◆ Task statement ◆
Below are records to repeat exactly. Omit the pictures from the copy.

*** Input

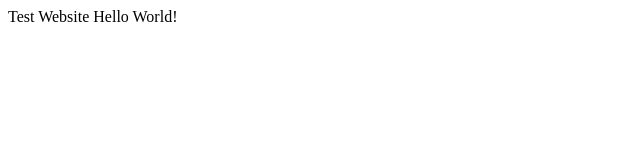
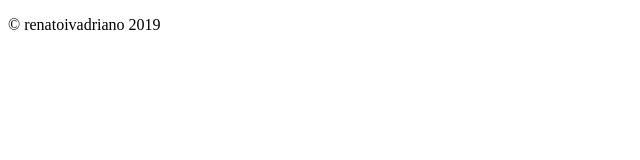
Before and after one commit to renatoivadriano/renatoivadriano.github.io, a plain HTML site: page index.html in a window 1280 px wide. Shown: the whole page, without its empty margins (0-640 px from the left). Drawn offline with Linux system fonts and the light colour scheme.

Commit message:
Update index.html

```diff
--- a/index.html
+++ b/index.html
@@ -1,10 +1,14 @@
 <!DOCTYPE html>
 <html>
-<head>
-	<title>Renato Adriano IV</title>
-</head>
-<body>
-	Test Website
-	Hello World!
-</body>
+	<head>
+		<title>Renato Adriano IV</title>
+	</head>
+	<body>
+		<nav></nav>
+		<article></article>
+		<footer>
+			<p>&copy; renatoivadriano 2019</p>
+			<p></p>
+		</footer>
+	</body>
 </html>
```
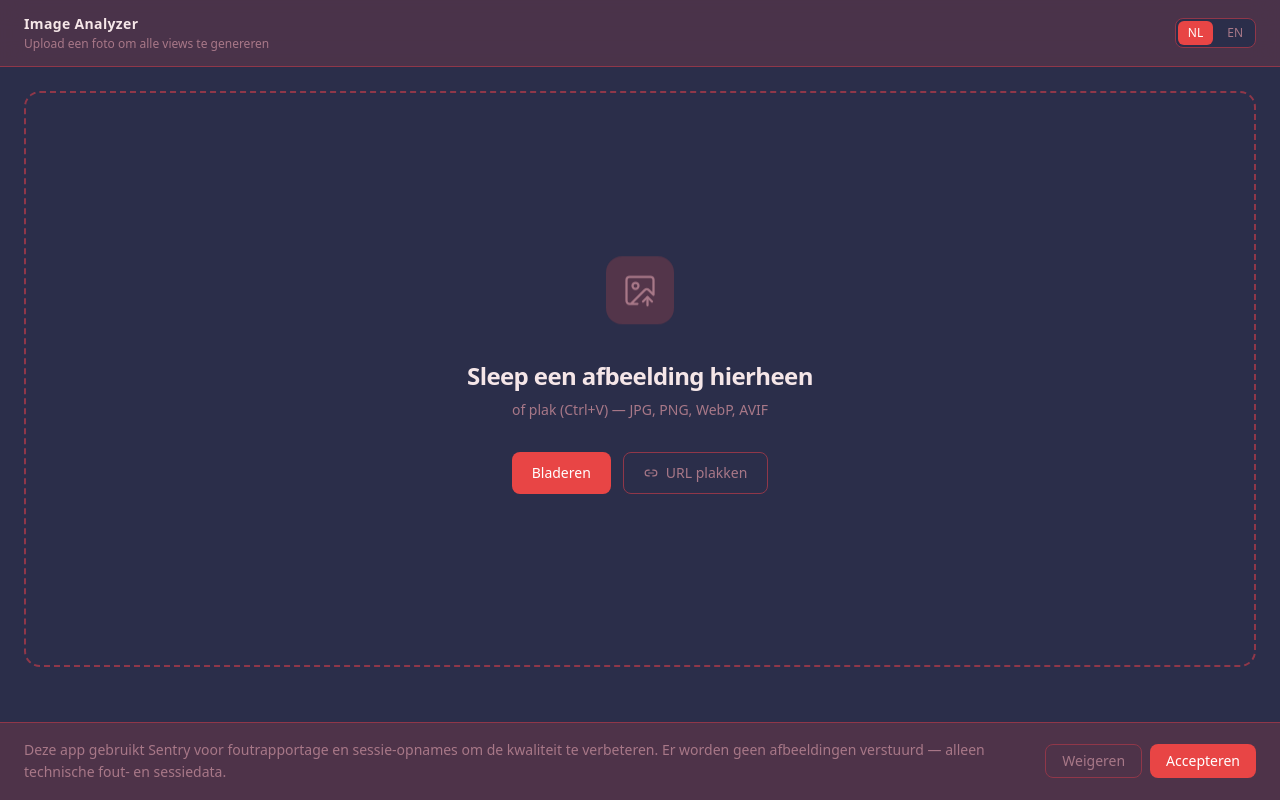
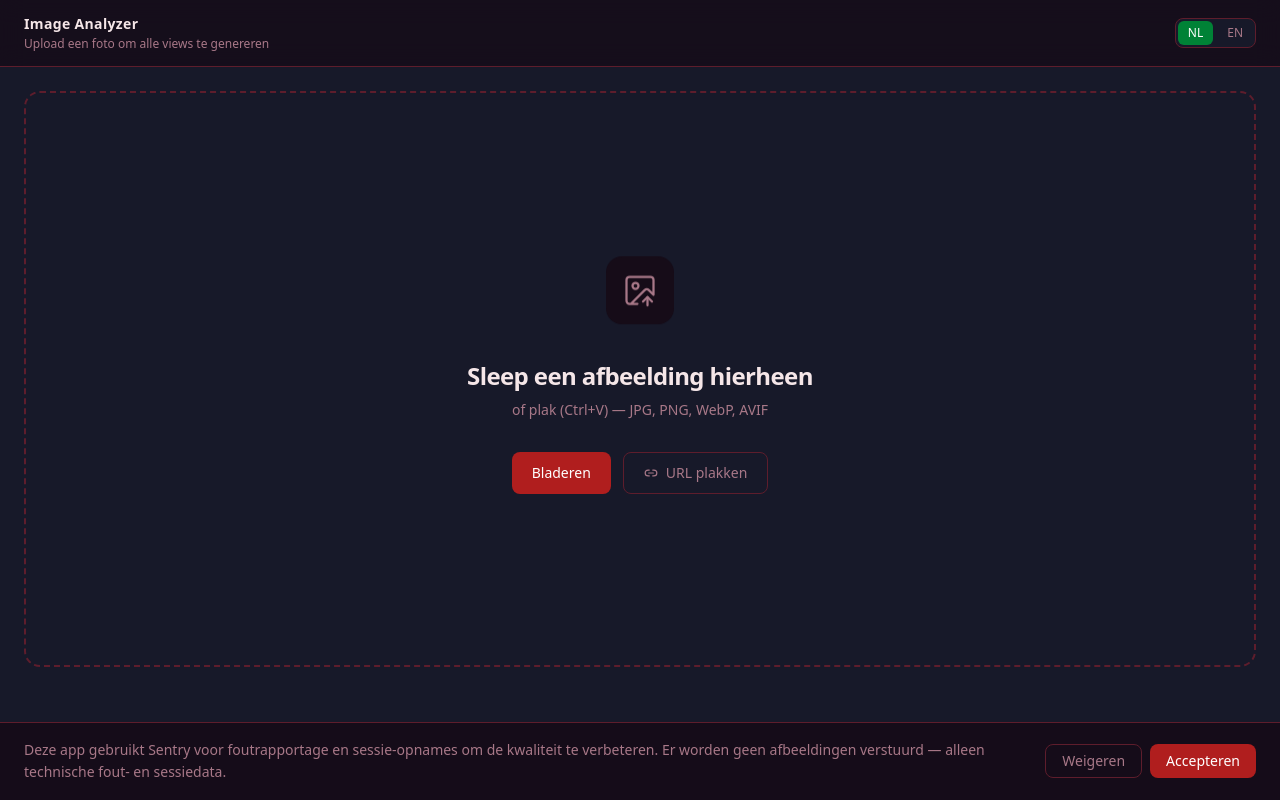
Before and after one commit to bakiyuksel/image-analyzer, a React (Vite) app: page / in a window 1280 px wide. Built offline with nearby package versions, Linux system fonts and the light colour scheme.

Commit message:
Apply dark #2B2E4A palette, tune surface/accent darkness, green lang button
Co-Authored-By: Claude Sonnet 4.6 <noreply@anthropic.com>

```diff
--- a/src/App.tsx
+++ b/src/App.tsx
@@ -128,7 +128,7 @@ export default function App() {
                 onClick={() => setLang(l)}
                 className={`text-xs px-2.5 py-1 rounded-md transition-all ${
                   lang === l
-                    ? 'bg-accent text-white font-medium'
+                    ? 'bg-green-700 text-white font-medium'
                     : 'text-muted hover:text-fg'
                 }`}
               >
--- a/src/index.css
+++ b/src/index.css
@@ -1,12 +1,12 @@
 @import "tailwindcss";
 
 @theme {
-  --color-bg: #2B2E4A;
-  --color-surface: #53354A;
-  --color-surface-hover: #5e3d56;
-  --color-rim: #903749;
-  --color-accent: #E84545;
-  --color-accent-dim: #c43838;
+  --color-bg: #171929;
+  --color-surface: #160c18;
+  --color-surface-hover: #301c32;
+  --color-rim: #5e1d2c;
+  --color-accent: #b01e1e;
+  --color-accent-dim: #8f1818;
   --color-fg: #F5E6E8;
   --color-muted: #a87888;
 
@@ -50,7 +50,7 @@
   position: absolute;
   inset: -6px;
   border-radius: 20px;
-  background: linear-gradient(135deg, #E84545, #f06565, #E84545);
+  background: linear-gradient(135deg, #d43030, #e85555, #d43030);
   background-size: 200% 200%;
   filter: blur(18px);
   opacity: 0;
@@ -95,12 +95,12 @@ body,
 }
 
 body {
-  background-color: #2B2E4A;
+  background-color: #171929;
   color: #F5E6E8;
-  background-image: radial-gradient(ellipse 80% 40% at 50% -5%, rgba(232, 69, 69, 0.06), transparent);
+  background-image: radial-gradient(ellipse 80% 40% at 50% -5%, rgba(212, 48, 48, 0.06), transparent);
 }
 
 ::-webkit-scrollbar { width: 6px; height: 6px; }
 ::-webkit-scrollbar-track { background: transparent; }
-::-webkit-scrollbar-thumb { background: #903749; border-radius: 999px; }
-::-webkit-scrollbar-thumb:hover { background: #53354A; }
+::-webkit-scrollbar-thumb { background: #5e1d2c; border-radius: 999px; }
+::-webkit-scrollbar-thumb:hover { background: #372033; }
--- a/src/lib/viewExamples.tsx
+++ b/src/lib/viewExamples.tsx
@@ -1,6 +1,6 @@
 import type { Lang } from './i18n'
 
-const T = '#E84545'   // red accent
+const T = '#d43030'   // red accent
 const R = '#ef4444'   // red alert
 const A = '#f59e0b'   // amber warn
 const G = '#10b981'   // green ok
@@ -11,7 +11,7 @@ const nl = (lang: Lang) => lang === 'nl'
 function Frame({ children, h = 160 }: { children: React.ReactNode; h?: number }) {
   return (
     <svg viewBox={`0 0 280 ${h}`} xmlns="http://www.w3.org/2000/svg" className="w-full max-w-[280px] rounded-xl border border-rim/40">
-      <rect width="280" height={h} fill="#2B2E4A" rx="10"/>
+      <rect width="280" height={h} fill="#171929" rx="10"/>
       {children}
     </svg>
   )
```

******

◆ Response for this exercise ◆
Before and after one commit to renatoivadriano/renatoivadriano.github.io, a plain HTML site: page index.html in a window 1280 px wide. Shown: the whole page, without its empty margins (0-640 px from the left). Drawn offline with Linux system fonts and the light colour scheme.

Commit message:
Update index.html

```diff
--- a/index.html
+++ b/index.html
@@ -1,10 +1,14 @@
 <!DOCTYPE html>
 <html>
-<head>
-	<title>Renato Adriano IV</title>
-</head>
-<body>
-	Test Website
-	Hello World!
-</body>
+	<head>
+		<title>Renato Adriano IV</title>
+	</head>
+	<body>
+		<nav></nav>
+		<article></article>
+		<footer>
+			<p>&copy; renatoivadriano 2019</p>
+			<p></p>
+		</footer>
+	</body>
 </html>
```
Before and after one commit to bakiyuksel/image-analyzer, a React (Vite) app: page / in a window 1280 px wide. Built offline with nearby package versions, Linux system fonts and the light colour scheme.

Commit message:
Apply dark #2B2E4A palette, tune surface/accent darkness, green lang button
Co-Authored-By: Claude Sonnet 4.6 <noreply@anthropic.com>

```diff
--- a/src/App.tsx
+++ b/src/App.tsx
@@ -128,7 +128,7 @@ export default function App() {
                 onClick={() => setLang(l)}
                 className={`text-xs px-2.5 py-1 rounded-md transition-all ${
                   lang === l
-                    ? 'bg-accent text-white font-medium'
+                    ? 'bg-green-700 text-white font-medium'
                     : 'text-muted hover:text-fg'
                 }`}
               >
--- a/src/index.css
+++ b/src/index.css
@@ -1,12 +1,12 @@
 @import "tailwindcss";
 
 @theme {
-  --color-bg: #2B2E4A;
-  --color-surface: #53354A;
-  --color-surface-hover: #5e3d56;
-  --color-rim: #903749;
-  --color-accent: #E84545;
-  --color-accent-dim: #c43838;
+  --color-bg: #171929;
+  --color-surface: #160c18;
+  --color-surface-hover: #301c32;
+  --color-rim: #5e1d2c;
+  --color-accent: #b01e1e;
+  --color-accent-dim: #8f1818;
   --color-fg: #F5E6E8;
   --color-muted: #a87888;
 
@@ -50,7 +50,7 @@
   position: absolute;
   inset: -6px;
   border-radius: 20px;
-  background: linear-gradient(135deg, #E84545, #f06565, #E84545);
+  background: linear-gradient(135deg, #d43030, #e85555, #d43030);
   background-size: 200% 200%;
   filter: blur(18px);
   opacity: 0;
@@ -95,12 +95,12 @@ body,
 }
 
 body {
-  background-color: #2B2E4A;
+  background-color: #171929;
   color: #F5E6E8;
-  background-image: radial-gradient(ellipse 80% 40% at 50% -5%, rgba(232, 69, 69, 0.06), transparent);
+  background-image: radial-gradient(ellipse 80% 40% at 50% -5%, rgba(212, 48, 48, 0.06), transparent);
 }
 
 ::-webkit-scrollbar { width: 6px; height: 6px; }
 ::-webkit-scrollbar-track { background: transparent; }
-::-webkit-scrollbar-thumb { background: #903749; border-radius: 999px; }
-::-webkit-scrollbar-thumb:hover { background: #53354A; }
+::-webkit-scrollbar-thumb { background: #5e1d2c; border-radius: 999px; }
+::-webkit-scrollbar-thumb:hover { background: #372033; }
--- a/src/lib/viewExamples.tsx
+++ b/src/lib/viewExamples.tsx
@@ -1,6 +1,6 @@
 import type { Lang } from './i18n'
 
-const T = '#E84545'   // red accent
+const T = '#d43030'   // red accent
 const R = '#ef4444'   // red alert
 const A = '#f59e0b'   // amber warn
 const G = '#10b981'   // green ok
@@ -11,7 +11,7 @@ const nl = (lang: Lang) => lang === 'nl'
 function Frame({ children, h = 160 }: { children: React.ReactNode; h?: number }) {
   return (
     <svg viewBox={`0 0 280 ${h}`} xmlns="http://www.w3.org/2000/svg" className="w-full max-w-[280px] rounded-xl border border-rim/40">
-      <rect width="280" height={h} fill="#2B2E4A" rx="10"/>
+      <rect width="280" height={h} fill="#171929" rx="10"/>
       {children}
     </svg>
   )
```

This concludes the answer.